▸ **Aim of the task**
When you repeat the entries, reproduce each line exactly and omit every picture.

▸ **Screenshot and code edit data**
- - - - - - -

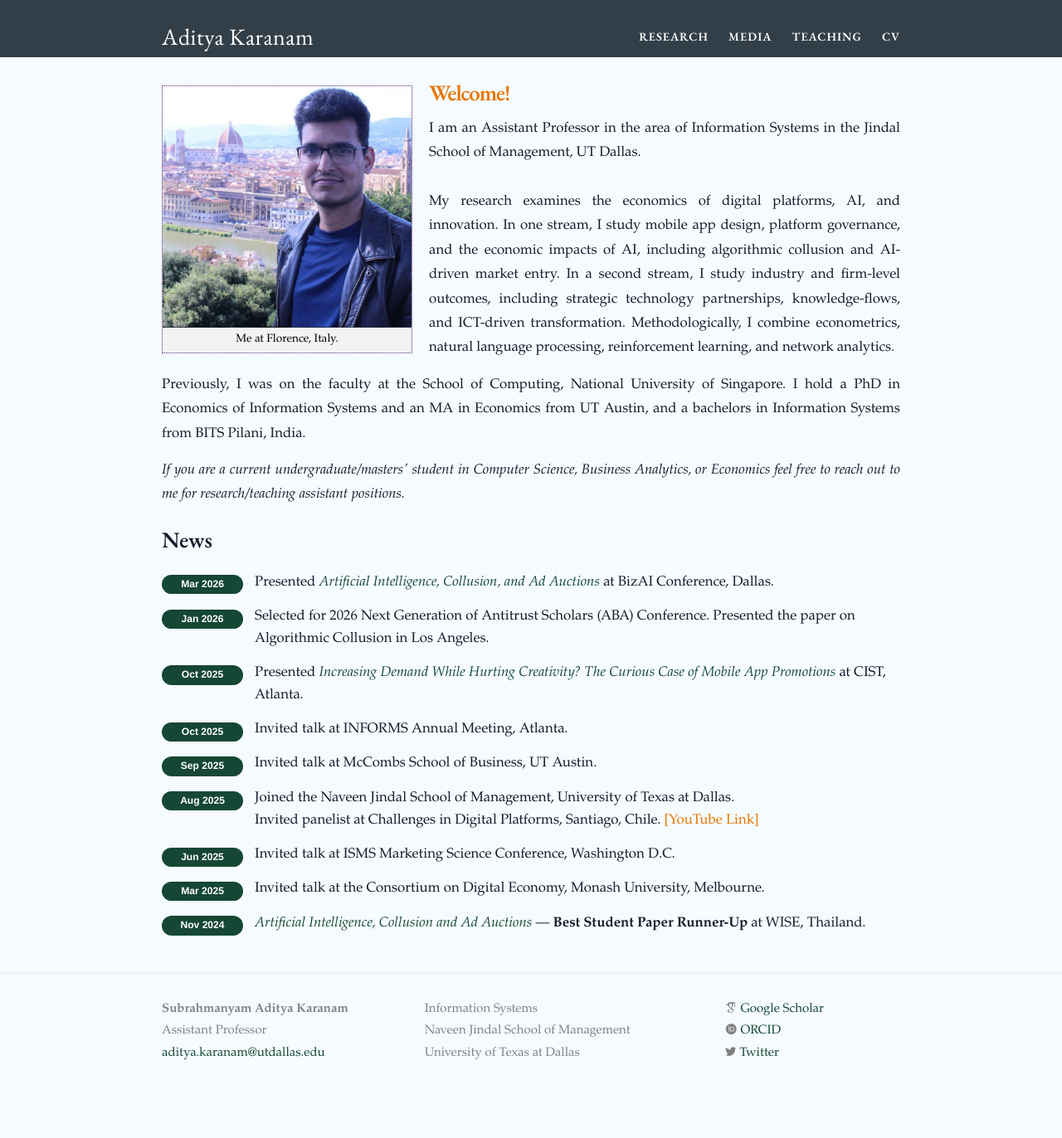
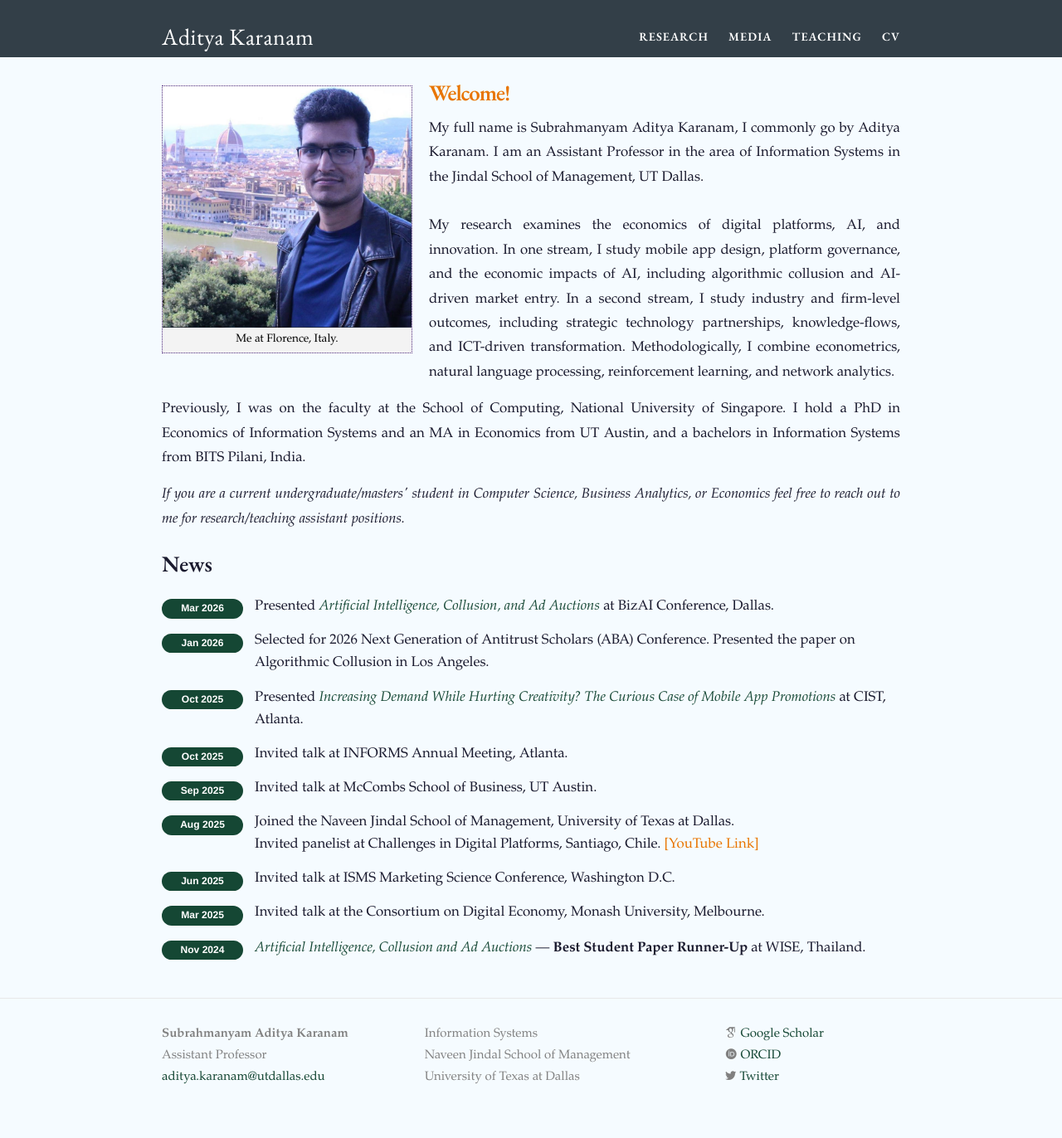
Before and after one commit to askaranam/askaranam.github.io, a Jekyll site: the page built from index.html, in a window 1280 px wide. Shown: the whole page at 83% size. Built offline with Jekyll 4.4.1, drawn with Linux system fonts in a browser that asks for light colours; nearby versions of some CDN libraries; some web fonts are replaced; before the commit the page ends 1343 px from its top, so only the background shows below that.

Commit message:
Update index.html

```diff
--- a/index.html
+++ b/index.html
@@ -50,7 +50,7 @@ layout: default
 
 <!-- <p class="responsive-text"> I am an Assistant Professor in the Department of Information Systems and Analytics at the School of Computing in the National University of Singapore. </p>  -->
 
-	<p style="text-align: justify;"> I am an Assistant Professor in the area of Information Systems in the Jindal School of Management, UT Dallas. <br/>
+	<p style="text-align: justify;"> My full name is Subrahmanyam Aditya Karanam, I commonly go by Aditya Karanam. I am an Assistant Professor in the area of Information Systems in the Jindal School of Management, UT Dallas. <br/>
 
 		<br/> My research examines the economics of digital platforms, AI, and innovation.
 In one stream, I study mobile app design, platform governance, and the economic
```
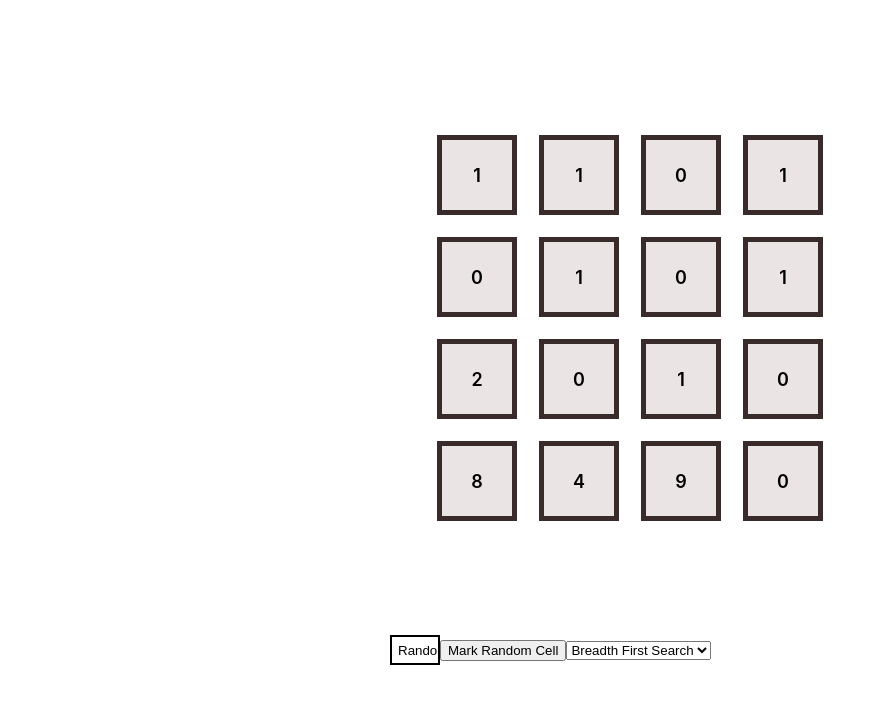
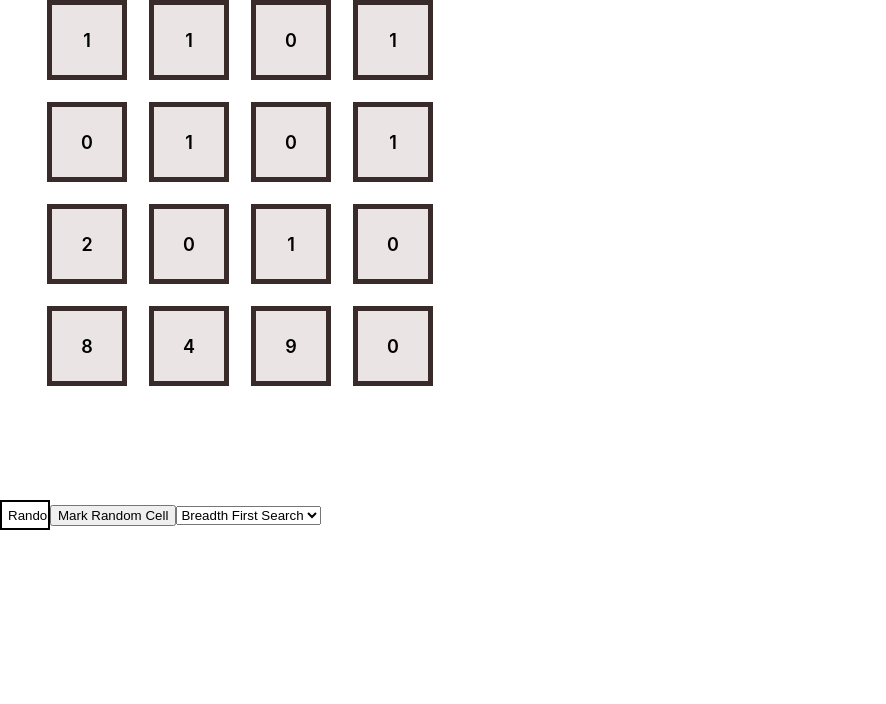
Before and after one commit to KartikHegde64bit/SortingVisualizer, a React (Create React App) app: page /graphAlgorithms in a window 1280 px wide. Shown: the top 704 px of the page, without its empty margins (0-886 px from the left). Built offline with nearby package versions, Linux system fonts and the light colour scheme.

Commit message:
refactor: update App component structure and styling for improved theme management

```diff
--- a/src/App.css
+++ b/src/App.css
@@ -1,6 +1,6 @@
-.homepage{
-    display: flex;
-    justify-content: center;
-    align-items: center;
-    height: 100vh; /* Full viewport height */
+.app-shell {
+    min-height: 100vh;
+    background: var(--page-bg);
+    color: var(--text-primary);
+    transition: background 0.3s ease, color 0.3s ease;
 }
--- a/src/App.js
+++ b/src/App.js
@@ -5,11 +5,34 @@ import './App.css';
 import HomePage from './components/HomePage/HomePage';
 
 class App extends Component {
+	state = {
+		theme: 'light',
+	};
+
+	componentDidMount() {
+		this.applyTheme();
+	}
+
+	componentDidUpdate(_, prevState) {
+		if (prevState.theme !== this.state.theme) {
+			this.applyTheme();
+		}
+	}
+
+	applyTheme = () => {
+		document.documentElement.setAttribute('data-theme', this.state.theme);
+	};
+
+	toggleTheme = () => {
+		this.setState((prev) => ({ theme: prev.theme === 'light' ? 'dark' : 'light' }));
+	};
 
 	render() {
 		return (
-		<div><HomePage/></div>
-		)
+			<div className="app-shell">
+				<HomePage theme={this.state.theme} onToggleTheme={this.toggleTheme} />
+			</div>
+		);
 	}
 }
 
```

- - - - - - -

▸ **Your response**
Before and after one commit to askaranam/askaranam.github.io, a Jekyll site: the page built from index.html, in a window 1280 px wide. Shown: the whole page at 83% size. Built offline with Jekyll 4.4.1, drawn with Linux system fonts in a browser that asks for light colours; nearby versions of some CDN libraries; some web fonts are replaced; before the commit the page ends 1343 px from its top, so only the background shows below that.

Commit message:
Update index.html

```diff
--- a/index.html
+++ b/index.html
@@ -50,7 +50,7 @@ layout: default
 
 <!-- <p class="responsive-text"> I am an Assistant Professor in the Department of Information Systems and Analytics at the School of Computing in the National University of Singapore. </p>  -->
 
-	<p style="text-align: justify;"> I am an Assistant Professor in the area of Information Systems in the Jindal School of Management, UT Dallas. <br/>
+	<p style="text-align: justify;"> My full name is Subrahmanyam Aditya Karanam, I commonly go by Aditya Karanam. I am an Assistant Professor in the area of Information Systems in the Jindal School of Management, UT Dallas. <br/>
 
 		<br/> My research examines the economics of digital platforms, AI, and innovation.
 In one stream, I study mobile app design, platform governance, and the economic
```
Before and after one commit to KartikHegde64bit/SortingVisualizer, a React (Create React App) app: page /graphAlgorithms in a window 1280 px wide. Shown: the top 704 px of the page, without its empty margins (0-886 px from the left). Built offline with nearby package versions, Linux system fonts and the light colour scheme.

Commit message:
refactor: update App component structure and styling for improved theme management

```diff
--- a/src/App.css
+++ b/src/App.css
@@ -1,6 +1,6 @@
-.homepage{
-    display: flex;
-    justify-content: center;
-    align-items: center;
-    height: 100vh; /* Full viewport height */
+.app-shell {
+    min-height: 100vh;
+    background: var(--page-bg);
+    color: var(--text-primary);
+    transition: background 0.3s ease, color 0.3s ease;
 }
--- a/src/App.js
+++ b/src/App.js
@@ -5,11 +5,34 @@ import './App.css';
 import HomePage from './components/HomePage/HomePage';
 
 class App extends Component {
+	state = {
+		theme: 'light',
+	};
+
+	componentDidMount() {
+		this.applyTheme();
+	}
+
+	componentDidUpdate(_, prevState) {
+		if (prevState.theme !== this.state.theme) {
+			this.applyTheme();
+		}
+	}
+
+	applyTheme = () => {
+		document.documentElement.setAttribute('data-theme', this.state.theme);
+	};
+
+	toggleTheme = () => {
+		this.setState((prev) => ({ theme: prev.theme === 'light' ? 'dark' : 'light' }));
+	};
 
 	render() {
 		return (
-		<div><HomePage/></div>
-		)
+			<div className="app-shell">
+				<HomePage theme={this.state.theme} onToggleTheme={this.toggleTheme} />
+			</div>
+		);
 	}
 }
 
```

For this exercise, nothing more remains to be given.